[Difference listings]
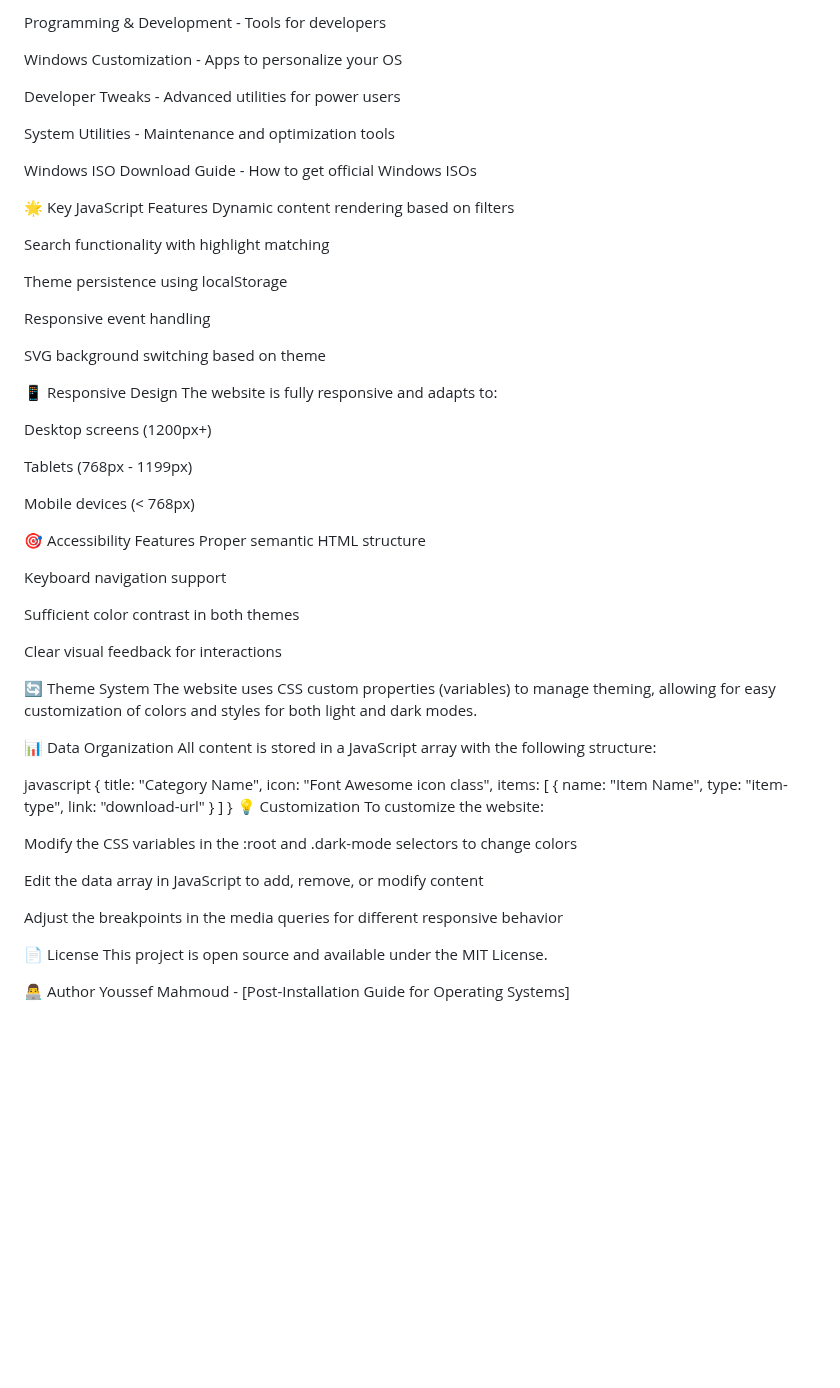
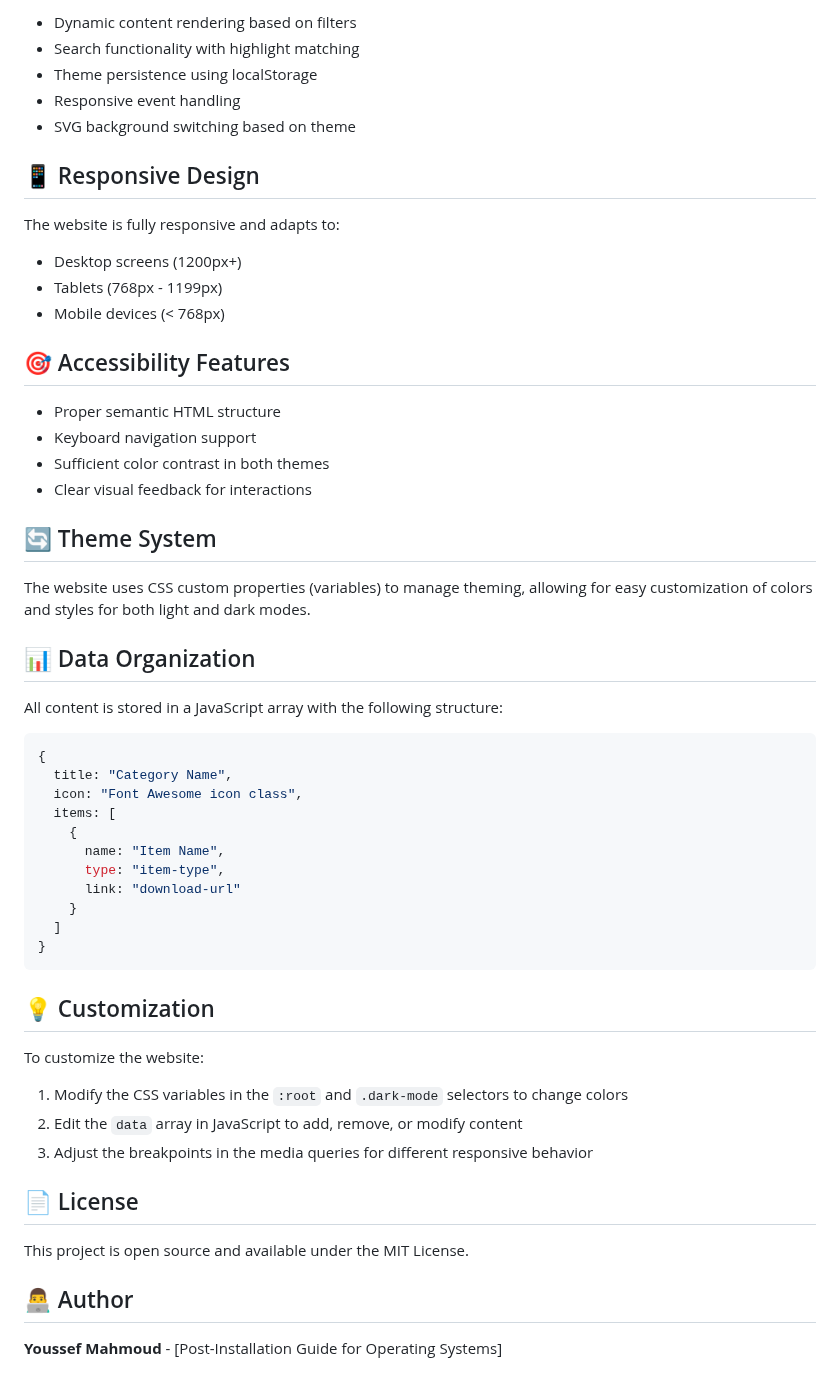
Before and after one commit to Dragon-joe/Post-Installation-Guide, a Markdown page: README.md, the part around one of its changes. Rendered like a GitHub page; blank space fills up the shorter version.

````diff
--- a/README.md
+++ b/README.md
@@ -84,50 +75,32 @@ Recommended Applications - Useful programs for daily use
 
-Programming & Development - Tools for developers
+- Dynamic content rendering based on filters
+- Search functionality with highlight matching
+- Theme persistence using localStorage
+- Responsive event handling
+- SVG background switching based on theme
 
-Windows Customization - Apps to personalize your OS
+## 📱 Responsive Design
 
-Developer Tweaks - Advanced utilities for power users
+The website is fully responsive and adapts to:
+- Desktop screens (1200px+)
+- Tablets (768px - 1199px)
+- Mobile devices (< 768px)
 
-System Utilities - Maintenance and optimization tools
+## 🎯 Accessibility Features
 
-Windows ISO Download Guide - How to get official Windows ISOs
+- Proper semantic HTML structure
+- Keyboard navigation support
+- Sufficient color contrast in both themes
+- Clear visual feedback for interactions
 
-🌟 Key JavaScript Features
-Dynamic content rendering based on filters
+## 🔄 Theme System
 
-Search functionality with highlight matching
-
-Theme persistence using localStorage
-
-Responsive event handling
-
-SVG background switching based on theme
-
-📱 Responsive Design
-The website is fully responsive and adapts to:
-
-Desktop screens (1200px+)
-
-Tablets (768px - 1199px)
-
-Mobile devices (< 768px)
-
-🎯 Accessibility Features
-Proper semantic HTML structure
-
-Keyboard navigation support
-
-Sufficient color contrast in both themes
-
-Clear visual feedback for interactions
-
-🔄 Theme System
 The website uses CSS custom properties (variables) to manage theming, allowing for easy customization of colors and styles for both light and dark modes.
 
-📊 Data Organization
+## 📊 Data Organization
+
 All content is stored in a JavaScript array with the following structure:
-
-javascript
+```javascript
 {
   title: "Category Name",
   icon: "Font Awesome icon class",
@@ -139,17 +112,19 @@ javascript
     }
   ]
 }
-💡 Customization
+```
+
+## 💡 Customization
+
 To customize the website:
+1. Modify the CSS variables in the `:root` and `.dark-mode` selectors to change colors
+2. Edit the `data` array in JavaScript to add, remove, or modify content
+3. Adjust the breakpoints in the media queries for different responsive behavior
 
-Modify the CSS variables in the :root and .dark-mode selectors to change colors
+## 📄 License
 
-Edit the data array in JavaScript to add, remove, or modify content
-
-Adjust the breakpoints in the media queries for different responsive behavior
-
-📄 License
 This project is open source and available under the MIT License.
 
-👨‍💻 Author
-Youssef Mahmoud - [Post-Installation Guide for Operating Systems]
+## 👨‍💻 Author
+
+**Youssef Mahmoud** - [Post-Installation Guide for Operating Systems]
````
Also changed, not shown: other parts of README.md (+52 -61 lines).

■ **WHAT TO DO**:
Show every line above in which the word "array" is found.

■ **FINAL ANSWER**:
 All content is stored in a JavaScript array with the following structure:
+2. Edit the `data` array in JavaScript to add, remove, or modify content
-Edit the data array in JavaScript to add, remove, or modify content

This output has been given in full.